Saturday afternoon while I was do a little genealogy this played on the Classic Vinyl station. I am very familiar with this song, it is a George Harrison original after all, but not this version. A quick look at the channel guide showed me it was George and his best pal Eric Clapton. I immediately brought up YouTube to see if I could find a video. I did find a video for the two guitar gods playing together, but it didn’t sound quite right.
On the cover I heard, the vocals were really nicely balanced. George’s lead vocal had more presence than both the original by The Beatles and this live video I had found. It took a few changes to my search terms, and some scrolling to find at least the proper vocal mix. If you go to the YouTube page for this song it says it is a 2004 remix of a 1991 concert from Japan. The bootleg concert video (here) is interesting in seeing the interplay of George with the audience at the beginning, and of course to see Eric play in his usual laid-back style. They didn’t call him slow hand for nothing.
The album Live In Japan features this track, and Eric also preformed it at the Concert For George tribute concert to Harrison in 2002.
The video I’m using is boring, true. But I used it because of the superior audio quality. I hope you enjoy it as much as I!
P.S. I’ve got a new genealogy blog now. The link is down below!
Today is one of those days when I have a medley of songs stuck in my head. It was a difficult choice to pick just one of the songs bouncing around inside my noggin, but I picked this one. Not really sure why. Ringo Starr’s Act Naturally (with Buck Owens) was also a major contender.
If I had to come up with a single reason for this song over Ringo’s it would have to be the husband and wife duo of singer-songwriters. I guess this post could fit under that theme as well.

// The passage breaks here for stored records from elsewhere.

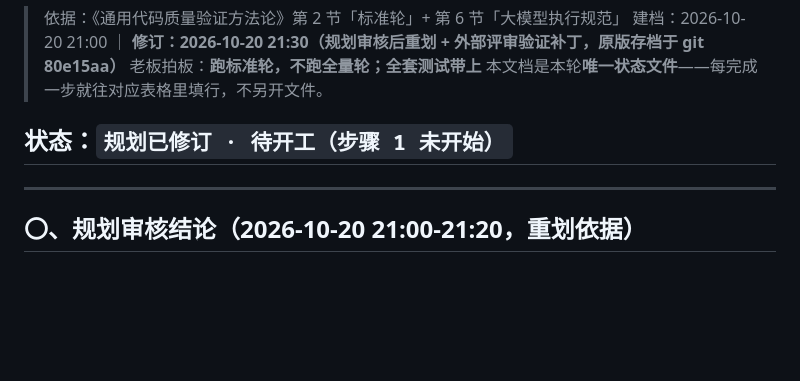
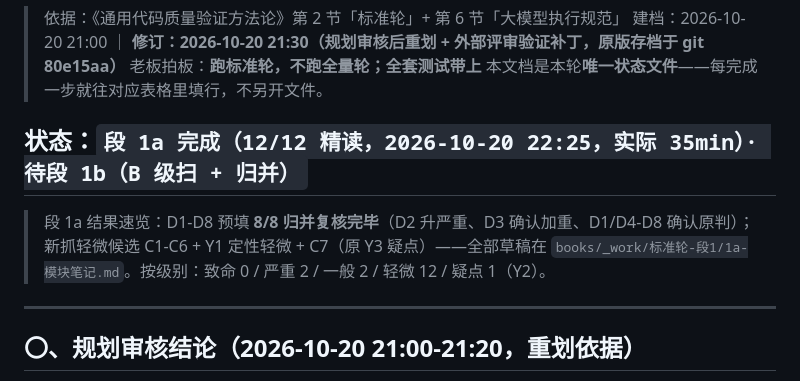
Before and after one commit to loongarch-pirun/book-skill-platform, a Markdown page: docs/标准轮-ledger-2026-10-20.md, the part around one of its changes. GitHub-like rendering; blank space fills up the shorter version.

```diff
--- a/docs/标准轮-ledger-2026-10-20.md
+++ b/docs/标准轮-ledger-2026-10-20.md
@@ -5,7 +5,11 @@
 > 老板拍板：**跑标准轮，不跑全量轮；全套测试带上**
 > 本文档是本轮**唯一状态文件**——每完成一步就往对应表格里填行，不另开文件。
 
-## 状态：`规划已修订 · 待开工（步骤 1 未开始）`
+## 状态：`段 1a 完成（12/12 精读，2026-10-20 22:25，实际 35min）· 待段 1b（B 级扫 + 归并）`
+
+> 段 1a 结果速览：D1-D8 预填 **8/8 归并复核完毕**（D2 升严重、D3 确认加重、D1/D4-D8 确认原判）；
+> 新抓轻微候选 C1-C6 + Y1 定性轻微 + C7（原 Y3 疑点）——全部草稿在
+> `books/_work/标准轮-段1/1a-模块笔记.md`。按级别：致命 0 / 严重 2 / 一般 2 / 轻微 12 / 疑点 1（Y2）。
 
 ---
 
```
Also changed, not shown: other parts of docs/标准轮-ledger-2026-10-20.md (+9 -9 lines).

What a list of backing band members! In Eric Clapton’s autobiography, he credits the late Delaney Bramlett with scaring him to broaden his music. Eric really only wanted to be a guitar player, but Delaney thought he should go solo and sing as well. “If you don’t use all your talents, God will take them away” was Delaney’s warning (paraphrased as I no longer have the book to get an exact quote).
All this happened while D&B were touring with Eric’s band Blind Faith.
On the strength of Accept No Substitute, and at his friend Harrison’s suggestion, Eric Clapton took Delaney & Bonnie and Friends on the road in mid-1969 as the opening act for his band Blind Faith. Clapton quickly became friends with Delaney, Bonnie and their band, preferring their music to Blind Faith’s. Impressed by their live performances, he would often appear on stage with Delaney & Bonnie and Friends during this period, and he continued to record and tour with them following Blind Faith’s August 1969 breakup. Clapton helped broker a new record deal for Delaney and Bonnie with his then-US label, Atco (Atlantic) Records, and performed (with Harrison, Dave Mason, and others) on Delaney and Bonnie’s third album, the live On Tour with Eric Clapton (Atco; recorded in the UK, 7 December 1969, and released in North America in March 1970). This album would be their most successful, reaching #29 on the Billboard 200, and achieving RIAAgold record status. Clapton also recruited Delaney and Bonnie and their band to back him on his debut solo album, recorded in late 1969 and early 1970 and produced by Delaney.
So, what song did I pick you may be asking yourself.
“Never Ending Song of Love” is a song written by Delaney Bramlett, and, according to some sources, by his wife Bonnie Bramlett. It was originally recorded with his band, Delaney & Bonnie & Friends, in 1971 on the album Motel Shot. Released as a single by Atco Records the same year, “Never Ending Song of Love” became Delaney & Bonnie’s greatest hit on the pop charts, reaching a peak of #13 on the Billboard Hot 100 and number eight Easy Listening. It reached #16 in Australia.